_Work order_: Return every line of the listing that includes the string "psline".

_Dataset records_:
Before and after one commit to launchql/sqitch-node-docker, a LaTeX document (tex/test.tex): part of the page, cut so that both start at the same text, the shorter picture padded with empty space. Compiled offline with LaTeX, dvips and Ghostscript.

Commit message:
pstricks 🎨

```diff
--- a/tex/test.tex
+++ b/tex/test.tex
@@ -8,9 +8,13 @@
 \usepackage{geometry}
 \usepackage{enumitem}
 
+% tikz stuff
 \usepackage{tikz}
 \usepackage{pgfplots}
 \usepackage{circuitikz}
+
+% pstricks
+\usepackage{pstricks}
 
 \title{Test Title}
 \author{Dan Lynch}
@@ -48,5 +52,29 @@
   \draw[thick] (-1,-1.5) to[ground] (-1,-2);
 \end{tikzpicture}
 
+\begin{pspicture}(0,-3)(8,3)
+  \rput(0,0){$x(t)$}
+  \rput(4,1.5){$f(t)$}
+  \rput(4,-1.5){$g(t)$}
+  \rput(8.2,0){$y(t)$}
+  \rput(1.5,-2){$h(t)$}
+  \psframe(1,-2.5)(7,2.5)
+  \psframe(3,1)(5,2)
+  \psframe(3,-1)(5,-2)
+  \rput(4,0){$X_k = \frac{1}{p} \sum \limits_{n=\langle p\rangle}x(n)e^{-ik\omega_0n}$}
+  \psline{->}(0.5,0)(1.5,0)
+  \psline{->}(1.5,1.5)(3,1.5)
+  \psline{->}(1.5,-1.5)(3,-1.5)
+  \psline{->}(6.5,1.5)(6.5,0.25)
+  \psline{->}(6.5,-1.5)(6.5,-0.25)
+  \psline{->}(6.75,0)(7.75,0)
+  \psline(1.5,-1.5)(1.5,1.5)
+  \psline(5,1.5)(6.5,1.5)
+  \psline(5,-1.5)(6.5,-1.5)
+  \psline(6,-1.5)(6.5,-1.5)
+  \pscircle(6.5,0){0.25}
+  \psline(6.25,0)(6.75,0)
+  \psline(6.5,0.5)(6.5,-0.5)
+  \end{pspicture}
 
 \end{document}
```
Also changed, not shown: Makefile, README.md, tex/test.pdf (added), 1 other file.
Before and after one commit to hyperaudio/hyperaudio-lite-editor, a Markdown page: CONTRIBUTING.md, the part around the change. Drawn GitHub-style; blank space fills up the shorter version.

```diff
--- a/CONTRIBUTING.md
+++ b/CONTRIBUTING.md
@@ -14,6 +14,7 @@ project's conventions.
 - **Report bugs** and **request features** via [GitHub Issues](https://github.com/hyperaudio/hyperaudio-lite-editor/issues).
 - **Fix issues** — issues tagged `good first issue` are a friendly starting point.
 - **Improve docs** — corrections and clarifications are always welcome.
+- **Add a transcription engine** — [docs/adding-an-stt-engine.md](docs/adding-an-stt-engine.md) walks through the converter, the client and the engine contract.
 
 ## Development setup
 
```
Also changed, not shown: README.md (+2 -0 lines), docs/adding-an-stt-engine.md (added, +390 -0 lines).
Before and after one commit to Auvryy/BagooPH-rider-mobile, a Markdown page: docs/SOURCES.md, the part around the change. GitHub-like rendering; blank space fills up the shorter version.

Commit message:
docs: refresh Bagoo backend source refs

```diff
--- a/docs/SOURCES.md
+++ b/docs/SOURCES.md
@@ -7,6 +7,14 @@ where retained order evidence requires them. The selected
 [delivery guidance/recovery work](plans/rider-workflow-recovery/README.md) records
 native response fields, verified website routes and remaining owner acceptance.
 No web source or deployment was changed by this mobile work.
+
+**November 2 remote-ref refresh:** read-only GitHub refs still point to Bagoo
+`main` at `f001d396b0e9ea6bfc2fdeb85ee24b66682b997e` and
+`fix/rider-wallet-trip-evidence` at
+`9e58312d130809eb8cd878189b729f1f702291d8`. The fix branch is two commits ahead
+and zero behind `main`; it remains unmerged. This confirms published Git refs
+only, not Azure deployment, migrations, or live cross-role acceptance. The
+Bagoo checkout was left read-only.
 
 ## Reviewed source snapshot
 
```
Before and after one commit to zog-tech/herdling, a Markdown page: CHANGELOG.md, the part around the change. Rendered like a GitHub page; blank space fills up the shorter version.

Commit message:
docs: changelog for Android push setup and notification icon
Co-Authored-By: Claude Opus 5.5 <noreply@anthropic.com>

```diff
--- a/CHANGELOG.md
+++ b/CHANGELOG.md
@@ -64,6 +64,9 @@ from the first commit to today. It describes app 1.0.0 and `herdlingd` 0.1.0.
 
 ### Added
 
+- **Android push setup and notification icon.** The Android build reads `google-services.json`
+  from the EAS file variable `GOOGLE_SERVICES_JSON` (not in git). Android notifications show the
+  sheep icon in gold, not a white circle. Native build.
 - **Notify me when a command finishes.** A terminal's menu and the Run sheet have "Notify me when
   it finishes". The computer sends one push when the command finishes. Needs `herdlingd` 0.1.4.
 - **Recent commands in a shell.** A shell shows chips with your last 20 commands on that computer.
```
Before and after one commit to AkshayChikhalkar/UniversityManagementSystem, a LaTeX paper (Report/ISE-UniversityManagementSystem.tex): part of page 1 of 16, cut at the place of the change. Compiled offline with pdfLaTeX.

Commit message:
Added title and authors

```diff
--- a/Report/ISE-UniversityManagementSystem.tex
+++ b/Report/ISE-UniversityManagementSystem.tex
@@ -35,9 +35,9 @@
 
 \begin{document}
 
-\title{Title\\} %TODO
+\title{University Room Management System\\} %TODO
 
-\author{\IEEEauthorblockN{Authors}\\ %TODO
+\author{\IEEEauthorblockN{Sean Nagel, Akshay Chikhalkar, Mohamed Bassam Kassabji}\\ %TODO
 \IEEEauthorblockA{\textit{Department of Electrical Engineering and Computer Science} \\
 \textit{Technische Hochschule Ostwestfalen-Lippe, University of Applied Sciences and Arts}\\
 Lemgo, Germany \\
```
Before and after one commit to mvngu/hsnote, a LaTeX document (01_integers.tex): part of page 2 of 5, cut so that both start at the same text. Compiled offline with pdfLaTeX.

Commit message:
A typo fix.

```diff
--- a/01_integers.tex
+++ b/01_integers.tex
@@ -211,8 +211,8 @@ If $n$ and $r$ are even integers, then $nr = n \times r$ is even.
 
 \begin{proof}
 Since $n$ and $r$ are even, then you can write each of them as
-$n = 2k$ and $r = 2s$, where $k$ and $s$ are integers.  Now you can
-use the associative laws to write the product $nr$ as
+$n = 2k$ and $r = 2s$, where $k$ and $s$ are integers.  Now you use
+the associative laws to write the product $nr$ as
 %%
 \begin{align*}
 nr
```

_Exercise solution_:
+  \psline{->}(0.5,0)(1.5,0)
+  \psline{->}(1.5,1.5)(3,1.5)
+  \psline{->}(1.5,-1.5)(3,-1.5)
+  \psline{->}(6.5,1.5)(6.5,0.25)
+  \psline{->}(6.5,-1.5)(6.5,-0.25)
+  \psline{->}(6.75,0)(7.75,0)
+  \psline(1.5,-1.5)(1.5,1.5)
+  \psline(5,1.5)(6.5,1.5)
+  \psline(5,-1.5)(6.5,-1.5)
+  \psline(6,-1.5)(6.5,-1.5)
+  \psline(6.25,0)(6.75,0)
+  \psline(6.5,0.5)(6.5,-0.5)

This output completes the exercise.